To evaluate the relationship between heightened sympathetic tone and maximal metabolic vasodilation, peak forearm blood flow (ml·min-1·100 ml-1) was measured plethysmographically in 18 volunteers after the release of 10 min of arterial occlusion (the peak reactive hyperemic blood flow response, RHBF) both before and after a stimulus to induce heightened sympathetic tone. The stimulus was the application of ice to the forehead for 90 s just before and during RHBF measurements. Mean arterial cuff blood pressure (MAP; mmHg) was calculated, and corresponding resistance (R; mmHg·ml-1·min·199 ml) was derived from blood pressure divided by RHBF. During ice application, blood pressure rose (pre 92 vs. post 115 ml/mmHg; P < 0.05), peak RHBF was unchanged (pre 38.8 vs. post 36.4 ml·min-1·100 ml-1; not significant), but R during the maximal metabolic stimulus rose (pre 2.5 vs. post 3.2 mmHg·ml-1·min·100 ml; P < 0.05). To examine the effects of heightened sympathetic tone on conduit vessels, simultaneous measurements of maximal metabolic blood flow (RHBF) and brachial artery Doppler velocity (V, cm/s) were conducted (n = 5) with and without ice applied to the forehead. Velocity rose by 70% as flow remained constant. Thus brachial artery area (area = flow/velocity) and diameter decreased substantially (20% decrease in diameter). The increase in R noted with ice was due to an α-mediated response, since the increase in R was blocked by oral prazosin (n = 6) and was unaffected by maneuvers to alte myogenic tone (n = 5). We conclude that maximal metabolic vasodilation can be counteracted to some extent by the effects of heightened sympathetic tone. Moreover, some of the interaction between these two opposing influences takes place at the arterial level.

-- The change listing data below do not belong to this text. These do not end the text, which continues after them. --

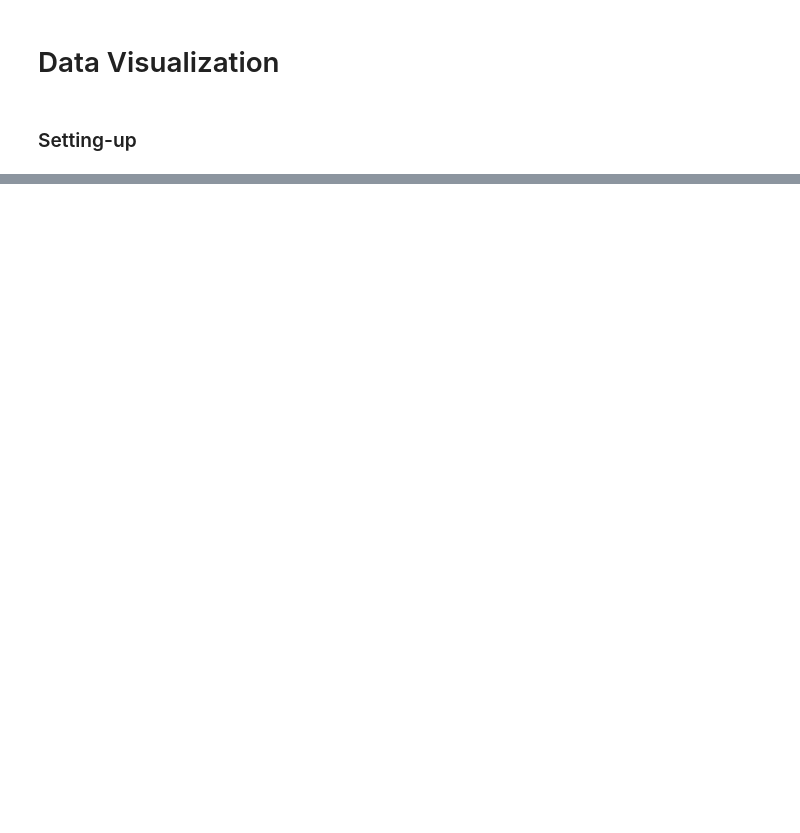
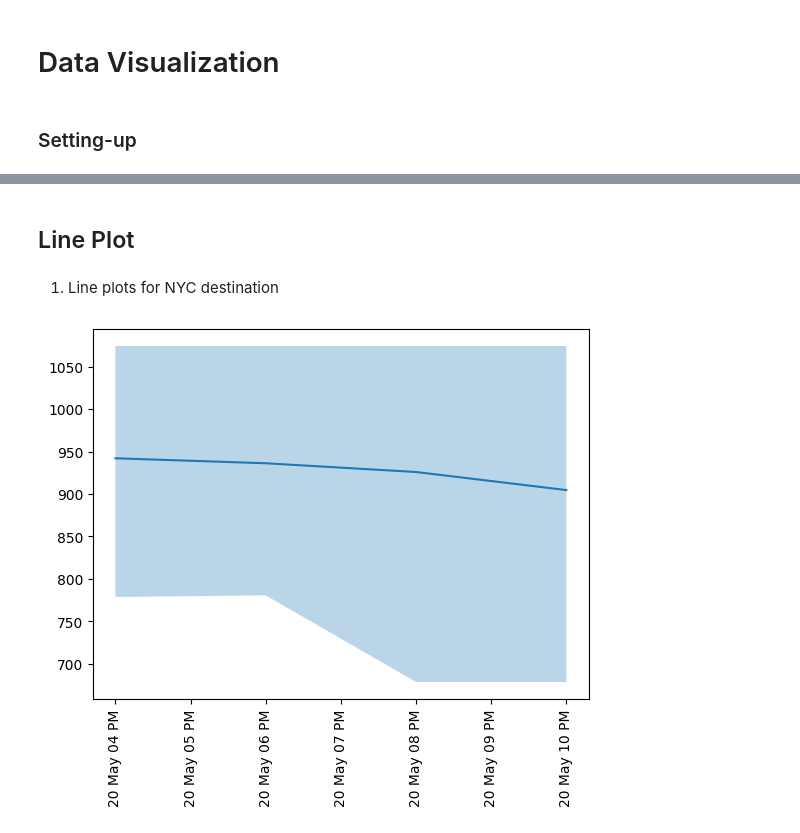
Before and after one commit to adelindonesia/project, a Jupyter notebook: second_version/data_cleaning/data_visualization.ipynb, the cells around one changed output, grey strips where cells are left out. Drawn from its saved outputs; the diff is of its cells as text; code cells hidden in the pictures; blank space fills up the shorter version.

Commit message:
web scraping and data visualization (line plots)

```diff
--- a/second_version/data_cleaning/data_visualization.ipynb
+++ b/second_version/data_cleaning/data_visualization.ipynb
@@ -10,0 +15,3 @@ sao_paulo = df2
+# %%
+swiss_air_nyc = nyc.loc[nyc["in_airline_company"] != "Lufthansa"]
+lufthansa_air_nyc = nyc.loc[nyc["in_airline_company"] == "Lufthansa"]
@@ -34,0 +104,26 @@ sao_paulo.describe()
+# %% [markdown]
+## Line Plot
+# %% [markdown]
+1. Line plots for NYC destination
+# %%
+cur_time = datetime.datetime.now()
+month = cur_time.strftime('%b')
+
+def plot_df(df, month = month):
+    test = df.groupby(['day_scrap', 'hour_scrap'])['ticket_price'].agg(['min', 'mean', 'max'])
+    test = test.reset_index()
+    test['date'] = pd.to_datetime(test['day_scrap'].astype(str) + ' ' + month + ' ' + test['hour_scrap'].astype(str), format='%d %b %H')
+    plt.fill_between(test['date'], test['min'], test['max'], alpha=0.3)
+    plt.xticks(rotation=90)
+    plt.plot(test['date'], test['mean'])
+    # plt.ylim(700, 1300)
+    # plt.yticks(range(700, 1300, 50))
+
+    ax = plt.gca()
+    ax.xaxis.set_major_formatter(mdates.DateFormatter('%d %b %I %p'))
+
+    plt.show()
+# %%
+plot_df(df = swiss_air_nyc)
+# %% [output]
+[figure, added]
```
Also changed, not shown: parts of 16 cells of this notebook, 10 other files.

|Original language||English (US)|
|Journal||American Journal of Physiology - Heart and Circulatory Physiology|
|State||Published - 1988|
All Science Journal Classification (ASJC) codes
- Cardiology and Cardiovascular Medicine
- Physiology (medical)